##### Record set

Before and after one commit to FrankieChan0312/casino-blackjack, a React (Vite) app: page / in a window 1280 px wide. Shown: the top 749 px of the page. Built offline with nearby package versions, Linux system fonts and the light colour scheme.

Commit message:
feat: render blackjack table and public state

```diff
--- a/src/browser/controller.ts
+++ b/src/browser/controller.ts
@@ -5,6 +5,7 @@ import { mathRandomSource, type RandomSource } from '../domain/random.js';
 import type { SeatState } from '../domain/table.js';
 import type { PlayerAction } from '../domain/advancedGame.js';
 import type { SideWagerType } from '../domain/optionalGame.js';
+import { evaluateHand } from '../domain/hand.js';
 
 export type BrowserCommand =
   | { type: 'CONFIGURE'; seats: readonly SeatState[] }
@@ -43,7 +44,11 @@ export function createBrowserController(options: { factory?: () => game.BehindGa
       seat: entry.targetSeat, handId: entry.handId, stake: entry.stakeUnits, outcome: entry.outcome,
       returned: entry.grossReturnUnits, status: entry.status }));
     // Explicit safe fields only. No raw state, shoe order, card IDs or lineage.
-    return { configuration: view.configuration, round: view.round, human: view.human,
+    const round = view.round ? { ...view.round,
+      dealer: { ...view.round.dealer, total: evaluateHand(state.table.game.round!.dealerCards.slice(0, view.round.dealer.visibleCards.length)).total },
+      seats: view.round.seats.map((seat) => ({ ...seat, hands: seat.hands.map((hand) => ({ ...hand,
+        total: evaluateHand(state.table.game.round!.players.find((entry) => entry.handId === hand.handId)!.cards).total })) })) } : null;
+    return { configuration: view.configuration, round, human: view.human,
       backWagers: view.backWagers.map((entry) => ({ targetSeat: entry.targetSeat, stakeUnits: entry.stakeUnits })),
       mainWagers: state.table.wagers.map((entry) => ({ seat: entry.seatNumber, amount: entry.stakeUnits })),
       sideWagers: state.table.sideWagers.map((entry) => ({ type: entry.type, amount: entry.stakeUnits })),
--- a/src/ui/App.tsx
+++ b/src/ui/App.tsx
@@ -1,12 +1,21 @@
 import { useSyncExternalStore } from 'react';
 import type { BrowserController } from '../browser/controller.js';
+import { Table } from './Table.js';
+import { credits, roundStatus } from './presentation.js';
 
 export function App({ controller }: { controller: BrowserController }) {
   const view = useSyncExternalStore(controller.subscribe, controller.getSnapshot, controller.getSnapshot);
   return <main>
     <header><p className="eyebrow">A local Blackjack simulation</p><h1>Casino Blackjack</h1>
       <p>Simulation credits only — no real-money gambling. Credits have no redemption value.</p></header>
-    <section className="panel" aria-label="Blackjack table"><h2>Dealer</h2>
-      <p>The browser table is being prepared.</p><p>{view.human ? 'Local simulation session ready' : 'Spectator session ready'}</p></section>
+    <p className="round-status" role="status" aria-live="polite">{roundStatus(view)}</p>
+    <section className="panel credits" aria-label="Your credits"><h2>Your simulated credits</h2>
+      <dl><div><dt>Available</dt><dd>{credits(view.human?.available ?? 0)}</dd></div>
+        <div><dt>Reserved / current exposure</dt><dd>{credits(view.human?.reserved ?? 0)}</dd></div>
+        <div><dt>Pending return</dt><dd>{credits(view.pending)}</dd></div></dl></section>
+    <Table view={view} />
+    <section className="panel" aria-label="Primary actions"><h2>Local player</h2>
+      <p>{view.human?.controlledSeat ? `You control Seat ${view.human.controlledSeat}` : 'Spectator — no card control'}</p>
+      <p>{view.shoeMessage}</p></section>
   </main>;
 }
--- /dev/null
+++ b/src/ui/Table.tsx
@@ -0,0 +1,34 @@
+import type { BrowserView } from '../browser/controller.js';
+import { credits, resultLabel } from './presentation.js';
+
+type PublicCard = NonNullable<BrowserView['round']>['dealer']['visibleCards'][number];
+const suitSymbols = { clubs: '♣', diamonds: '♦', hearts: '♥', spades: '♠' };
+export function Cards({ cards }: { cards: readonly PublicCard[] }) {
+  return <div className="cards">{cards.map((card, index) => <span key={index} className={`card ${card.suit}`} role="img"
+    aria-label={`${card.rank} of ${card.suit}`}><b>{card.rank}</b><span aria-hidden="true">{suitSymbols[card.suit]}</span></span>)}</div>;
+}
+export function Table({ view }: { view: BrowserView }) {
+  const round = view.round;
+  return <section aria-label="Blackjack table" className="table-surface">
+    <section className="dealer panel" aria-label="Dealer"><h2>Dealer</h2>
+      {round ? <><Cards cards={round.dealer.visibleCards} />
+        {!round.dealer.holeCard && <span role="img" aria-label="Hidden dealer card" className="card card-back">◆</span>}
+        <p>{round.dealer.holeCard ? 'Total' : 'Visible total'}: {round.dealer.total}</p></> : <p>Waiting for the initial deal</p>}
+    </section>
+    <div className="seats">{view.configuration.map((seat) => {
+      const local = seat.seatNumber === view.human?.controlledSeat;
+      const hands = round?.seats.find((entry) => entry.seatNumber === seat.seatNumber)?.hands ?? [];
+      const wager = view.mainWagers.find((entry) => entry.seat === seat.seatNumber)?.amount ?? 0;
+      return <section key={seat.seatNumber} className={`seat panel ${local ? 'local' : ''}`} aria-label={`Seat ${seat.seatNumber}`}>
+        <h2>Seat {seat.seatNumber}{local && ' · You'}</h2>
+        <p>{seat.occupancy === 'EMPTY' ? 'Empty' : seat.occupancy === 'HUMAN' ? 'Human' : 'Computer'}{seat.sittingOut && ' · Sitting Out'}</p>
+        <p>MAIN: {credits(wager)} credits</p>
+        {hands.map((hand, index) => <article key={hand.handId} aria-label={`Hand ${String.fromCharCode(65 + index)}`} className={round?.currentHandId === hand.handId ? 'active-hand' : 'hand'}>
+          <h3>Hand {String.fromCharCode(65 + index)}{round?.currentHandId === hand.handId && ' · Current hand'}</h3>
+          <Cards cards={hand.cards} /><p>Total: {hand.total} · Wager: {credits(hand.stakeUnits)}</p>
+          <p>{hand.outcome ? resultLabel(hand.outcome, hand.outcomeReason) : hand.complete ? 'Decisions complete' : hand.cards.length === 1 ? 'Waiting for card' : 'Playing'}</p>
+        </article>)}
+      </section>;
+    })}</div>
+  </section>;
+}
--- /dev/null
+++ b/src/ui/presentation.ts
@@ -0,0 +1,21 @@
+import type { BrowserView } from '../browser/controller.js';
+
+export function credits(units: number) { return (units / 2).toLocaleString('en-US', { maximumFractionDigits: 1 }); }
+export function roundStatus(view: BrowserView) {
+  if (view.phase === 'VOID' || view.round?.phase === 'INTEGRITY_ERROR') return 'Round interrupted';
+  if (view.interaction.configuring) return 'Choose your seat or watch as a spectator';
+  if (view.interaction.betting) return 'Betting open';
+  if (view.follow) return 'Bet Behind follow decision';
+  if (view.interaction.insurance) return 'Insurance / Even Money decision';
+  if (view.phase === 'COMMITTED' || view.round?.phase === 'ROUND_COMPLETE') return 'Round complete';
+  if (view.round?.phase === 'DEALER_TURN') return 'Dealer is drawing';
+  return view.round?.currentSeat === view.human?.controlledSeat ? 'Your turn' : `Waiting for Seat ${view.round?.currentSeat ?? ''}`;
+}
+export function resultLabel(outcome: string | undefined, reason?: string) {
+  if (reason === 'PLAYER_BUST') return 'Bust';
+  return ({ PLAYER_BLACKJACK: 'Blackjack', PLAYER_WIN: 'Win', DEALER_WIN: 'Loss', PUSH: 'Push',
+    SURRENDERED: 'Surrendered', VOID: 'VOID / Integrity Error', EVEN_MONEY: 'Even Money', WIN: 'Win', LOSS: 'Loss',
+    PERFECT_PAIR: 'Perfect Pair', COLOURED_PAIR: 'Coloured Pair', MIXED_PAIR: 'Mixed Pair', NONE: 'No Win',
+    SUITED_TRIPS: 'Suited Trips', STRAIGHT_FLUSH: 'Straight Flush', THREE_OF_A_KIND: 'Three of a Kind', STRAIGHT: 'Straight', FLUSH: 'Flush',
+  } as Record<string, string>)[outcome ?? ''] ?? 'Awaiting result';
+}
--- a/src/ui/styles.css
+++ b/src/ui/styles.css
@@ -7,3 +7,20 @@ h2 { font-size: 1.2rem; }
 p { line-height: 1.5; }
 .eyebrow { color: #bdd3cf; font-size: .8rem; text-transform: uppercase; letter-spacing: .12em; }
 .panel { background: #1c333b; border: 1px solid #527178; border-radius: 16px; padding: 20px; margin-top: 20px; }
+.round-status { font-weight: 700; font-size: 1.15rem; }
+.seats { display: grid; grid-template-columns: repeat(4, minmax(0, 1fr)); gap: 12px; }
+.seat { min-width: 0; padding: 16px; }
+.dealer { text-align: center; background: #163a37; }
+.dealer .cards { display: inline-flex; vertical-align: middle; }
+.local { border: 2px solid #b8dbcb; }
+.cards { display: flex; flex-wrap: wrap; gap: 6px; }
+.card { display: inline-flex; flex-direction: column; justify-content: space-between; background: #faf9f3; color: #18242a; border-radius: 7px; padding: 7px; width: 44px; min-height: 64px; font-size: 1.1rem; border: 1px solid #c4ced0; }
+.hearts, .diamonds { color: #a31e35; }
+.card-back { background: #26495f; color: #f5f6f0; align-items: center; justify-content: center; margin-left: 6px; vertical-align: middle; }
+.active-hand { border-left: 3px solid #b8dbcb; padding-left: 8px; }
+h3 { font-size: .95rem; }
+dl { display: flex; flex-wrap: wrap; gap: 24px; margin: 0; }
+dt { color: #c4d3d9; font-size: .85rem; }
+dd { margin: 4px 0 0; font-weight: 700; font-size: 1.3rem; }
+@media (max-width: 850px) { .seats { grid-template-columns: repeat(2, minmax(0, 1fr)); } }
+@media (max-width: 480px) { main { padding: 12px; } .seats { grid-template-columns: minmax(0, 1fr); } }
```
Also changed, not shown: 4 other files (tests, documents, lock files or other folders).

##########

- [Task directions] The records are above. How many lines in them contain the word "flex"? Give the number alone.

- [Exercise answer] 4